:: Data section
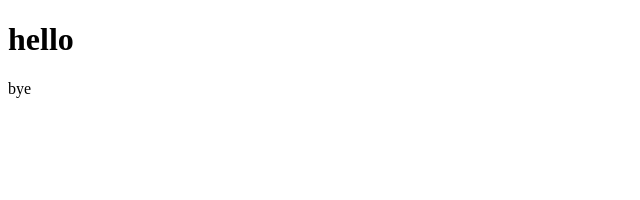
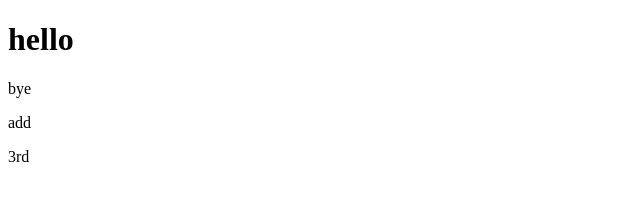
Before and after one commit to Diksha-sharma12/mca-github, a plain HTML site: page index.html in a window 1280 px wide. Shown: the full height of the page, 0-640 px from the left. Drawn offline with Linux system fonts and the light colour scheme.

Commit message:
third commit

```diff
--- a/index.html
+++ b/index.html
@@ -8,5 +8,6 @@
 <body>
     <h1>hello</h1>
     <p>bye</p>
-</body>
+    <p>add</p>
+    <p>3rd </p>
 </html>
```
::::
:: Data section
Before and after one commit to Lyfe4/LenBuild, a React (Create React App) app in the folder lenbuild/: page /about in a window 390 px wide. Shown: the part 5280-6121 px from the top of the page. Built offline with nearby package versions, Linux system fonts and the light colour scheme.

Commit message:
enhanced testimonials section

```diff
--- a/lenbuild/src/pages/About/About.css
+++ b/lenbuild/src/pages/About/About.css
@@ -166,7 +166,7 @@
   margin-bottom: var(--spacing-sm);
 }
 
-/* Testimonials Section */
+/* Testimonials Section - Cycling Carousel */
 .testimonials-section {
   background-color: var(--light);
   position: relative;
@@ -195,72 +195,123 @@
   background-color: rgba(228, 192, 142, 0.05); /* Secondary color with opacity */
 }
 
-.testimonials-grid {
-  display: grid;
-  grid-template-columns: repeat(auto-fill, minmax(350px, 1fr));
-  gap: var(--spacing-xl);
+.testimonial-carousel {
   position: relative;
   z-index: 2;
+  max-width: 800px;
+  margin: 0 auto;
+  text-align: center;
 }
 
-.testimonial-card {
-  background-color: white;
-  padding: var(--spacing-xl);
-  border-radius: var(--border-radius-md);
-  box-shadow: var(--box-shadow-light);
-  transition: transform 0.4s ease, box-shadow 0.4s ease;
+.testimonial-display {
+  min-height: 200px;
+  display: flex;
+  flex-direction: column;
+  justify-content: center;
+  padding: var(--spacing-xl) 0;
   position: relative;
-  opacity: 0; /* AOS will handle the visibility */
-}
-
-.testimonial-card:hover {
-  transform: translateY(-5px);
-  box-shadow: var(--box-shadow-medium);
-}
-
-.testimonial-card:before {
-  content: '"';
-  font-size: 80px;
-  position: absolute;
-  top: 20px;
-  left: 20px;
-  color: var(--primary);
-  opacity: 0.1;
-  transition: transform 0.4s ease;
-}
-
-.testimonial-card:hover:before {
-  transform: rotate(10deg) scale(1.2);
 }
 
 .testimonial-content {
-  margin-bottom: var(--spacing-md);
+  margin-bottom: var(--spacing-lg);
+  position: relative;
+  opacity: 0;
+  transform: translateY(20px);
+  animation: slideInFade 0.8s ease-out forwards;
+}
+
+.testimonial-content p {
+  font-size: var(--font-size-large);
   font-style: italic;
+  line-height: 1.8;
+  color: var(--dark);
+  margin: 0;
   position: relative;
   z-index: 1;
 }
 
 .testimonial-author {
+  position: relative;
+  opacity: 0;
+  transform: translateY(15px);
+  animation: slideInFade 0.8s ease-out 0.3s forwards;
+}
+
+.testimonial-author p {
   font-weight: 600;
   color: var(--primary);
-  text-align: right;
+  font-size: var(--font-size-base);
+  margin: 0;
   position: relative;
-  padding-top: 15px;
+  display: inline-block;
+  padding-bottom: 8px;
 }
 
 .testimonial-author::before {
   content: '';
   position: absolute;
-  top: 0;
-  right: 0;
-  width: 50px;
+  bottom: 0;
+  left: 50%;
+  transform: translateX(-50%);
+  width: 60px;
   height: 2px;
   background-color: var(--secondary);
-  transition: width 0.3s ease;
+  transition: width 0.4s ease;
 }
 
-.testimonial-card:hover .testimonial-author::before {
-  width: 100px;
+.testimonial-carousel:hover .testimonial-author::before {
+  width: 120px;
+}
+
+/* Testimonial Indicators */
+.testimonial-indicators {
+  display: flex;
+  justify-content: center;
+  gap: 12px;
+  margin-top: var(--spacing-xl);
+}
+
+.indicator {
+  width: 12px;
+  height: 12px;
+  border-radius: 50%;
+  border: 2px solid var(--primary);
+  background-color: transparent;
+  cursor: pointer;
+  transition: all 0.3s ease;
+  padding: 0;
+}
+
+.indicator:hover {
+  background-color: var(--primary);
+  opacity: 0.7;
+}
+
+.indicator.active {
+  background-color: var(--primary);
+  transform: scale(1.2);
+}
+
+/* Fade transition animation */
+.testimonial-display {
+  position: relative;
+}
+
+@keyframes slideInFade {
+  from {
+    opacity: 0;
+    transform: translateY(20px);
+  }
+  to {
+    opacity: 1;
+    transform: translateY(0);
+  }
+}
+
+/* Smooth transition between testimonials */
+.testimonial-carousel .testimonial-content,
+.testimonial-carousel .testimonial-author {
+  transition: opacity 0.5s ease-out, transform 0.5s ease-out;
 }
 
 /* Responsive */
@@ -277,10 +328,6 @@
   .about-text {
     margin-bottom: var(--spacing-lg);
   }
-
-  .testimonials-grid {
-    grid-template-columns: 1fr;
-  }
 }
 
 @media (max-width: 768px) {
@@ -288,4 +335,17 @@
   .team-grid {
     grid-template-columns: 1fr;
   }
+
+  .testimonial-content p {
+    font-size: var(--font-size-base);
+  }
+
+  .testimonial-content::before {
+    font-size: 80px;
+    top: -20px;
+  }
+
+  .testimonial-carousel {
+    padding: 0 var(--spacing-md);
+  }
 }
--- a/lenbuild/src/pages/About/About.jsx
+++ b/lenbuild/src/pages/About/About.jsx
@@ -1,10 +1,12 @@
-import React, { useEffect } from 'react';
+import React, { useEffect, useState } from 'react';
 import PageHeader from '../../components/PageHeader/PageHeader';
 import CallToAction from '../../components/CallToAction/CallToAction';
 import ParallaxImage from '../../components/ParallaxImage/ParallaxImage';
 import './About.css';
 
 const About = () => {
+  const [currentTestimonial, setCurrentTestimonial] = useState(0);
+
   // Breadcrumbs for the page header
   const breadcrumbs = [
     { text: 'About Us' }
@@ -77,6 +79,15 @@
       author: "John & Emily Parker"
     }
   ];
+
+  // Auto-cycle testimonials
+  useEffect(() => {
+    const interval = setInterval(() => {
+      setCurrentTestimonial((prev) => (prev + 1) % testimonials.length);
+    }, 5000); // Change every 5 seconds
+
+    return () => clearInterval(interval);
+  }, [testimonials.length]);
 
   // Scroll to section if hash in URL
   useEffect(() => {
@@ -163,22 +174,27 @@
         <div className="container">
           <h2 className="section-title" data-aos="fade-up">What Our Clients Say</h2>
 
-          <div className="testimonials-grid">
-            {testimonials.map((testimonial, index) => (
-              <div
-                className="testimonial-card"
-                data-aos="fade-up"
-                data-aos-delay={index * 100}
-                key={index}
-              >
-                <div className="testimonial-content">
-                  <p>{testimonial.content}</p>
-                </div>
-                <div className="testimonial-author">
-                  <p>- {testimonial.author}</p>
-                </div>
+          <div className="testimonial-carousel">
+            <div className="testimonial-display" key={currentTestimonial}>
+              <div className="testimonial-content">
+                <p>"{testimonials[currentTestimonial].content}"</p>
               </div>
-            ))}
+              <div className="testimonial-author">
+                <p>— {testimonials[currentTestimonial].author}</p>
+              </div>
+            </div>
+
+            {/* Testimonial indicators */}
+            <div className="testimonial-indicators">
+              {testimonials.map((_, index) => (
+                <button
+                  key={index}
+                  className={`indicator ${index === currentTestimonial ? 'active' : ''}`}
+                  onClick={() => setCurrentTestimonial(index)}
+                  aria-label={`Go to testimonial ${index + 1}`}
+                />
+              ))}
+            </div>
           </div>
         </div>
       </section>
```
::::
:: Data section
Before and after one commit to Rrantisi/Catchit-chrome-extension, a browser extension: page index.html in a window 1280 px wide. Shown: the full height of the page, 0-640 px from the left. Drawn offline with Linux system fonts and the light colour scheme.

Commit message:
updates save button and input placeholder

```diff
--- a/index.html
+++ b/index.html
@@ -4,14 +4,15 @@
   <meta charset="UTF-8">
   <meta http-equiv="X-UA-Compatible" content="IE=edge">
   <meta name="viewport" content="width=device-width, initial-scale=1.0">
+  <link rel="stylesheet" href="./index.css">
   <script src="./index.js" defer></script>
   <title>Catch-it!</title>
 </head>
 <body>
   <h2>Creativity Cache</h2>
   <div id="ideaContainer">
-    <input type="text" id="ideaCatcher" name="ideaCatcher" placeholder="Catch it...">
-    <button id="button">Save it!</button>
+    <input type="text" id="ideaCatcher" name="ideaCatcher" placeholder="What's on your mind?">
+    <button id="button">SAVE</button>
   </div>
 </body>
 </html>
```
::::
**About this exercise**:
Out of the preceding entries, pull each line that contains the word "background".

**Response**:
   background-color: var(--light);
   background-color: rgba(228, 192, 142, 0.05); /* Secondary color with opacity */
-  background-color: white;
   background-color: var(--secondary);
+  background-color: transparent;
+  background-color: var(--primary);
+  background-color: var(--primary);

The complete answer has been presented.